Gather every line below where "shown" appears.

- [Change detection outputs]:

§

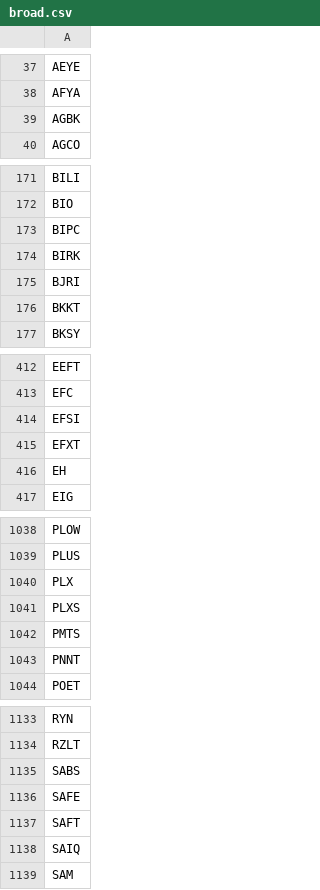
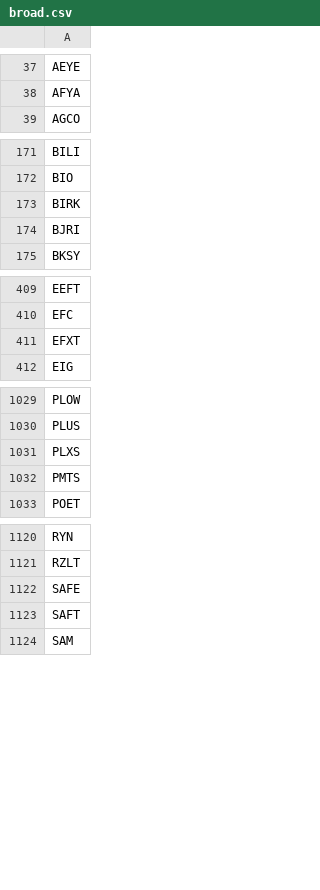
Before and after one commit to MingJunKo/rs-engine, a CSV file: config/broad.csv, drawn as a sheet; only a part is shown, gaps mark what is left out; the diff covers the shown part only.

```diff
--- a/config/broad.csv
+++ b/config/broad.csv
@@ -38,3 +38,2 @@ AEYE
 AFYA
-AGBK
 AGCO
@@ -172,6 +172,4 @@ BILI
 BIO
-BIPC
 BIRK
 BJRI
-BKKT
 BKSY
@@ -413,5 +410,3 @@ EEFT
 EFC
-EFSI
 EFXT
-EH
 EIG
@@ -1039,6 +1030,4 @@ PLOW
 PLUS
-PLX
 PLXS
 PMTS
-PNNT
 POET
@@ -1134,6 +1121,4 @@ RYN
 RZLT
-SABS
 SAFE
 SAFT
-SAIQ
 SAM
```
Also changed, not shown: 28 added rows, 36 removed rows and 3 edited cells elsewhere in this file, data/history/scan_hits.csv, data/history/setup_log.csv, 24 other files.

§

- [Response area]:
Before and after one commit to MingJunKo/rs-engine, a CSV file: config/broad.csv, drawn as a sheet; only a part is shown, gaps mark what is left out; the diff covers the shown part only.
Also changed, not shown: 28 added rows, 36 removed rows and 3 edited cells elsewhere in this file, data/history/scan_hits.csv, data/history/setup_log.csv, 24 other files.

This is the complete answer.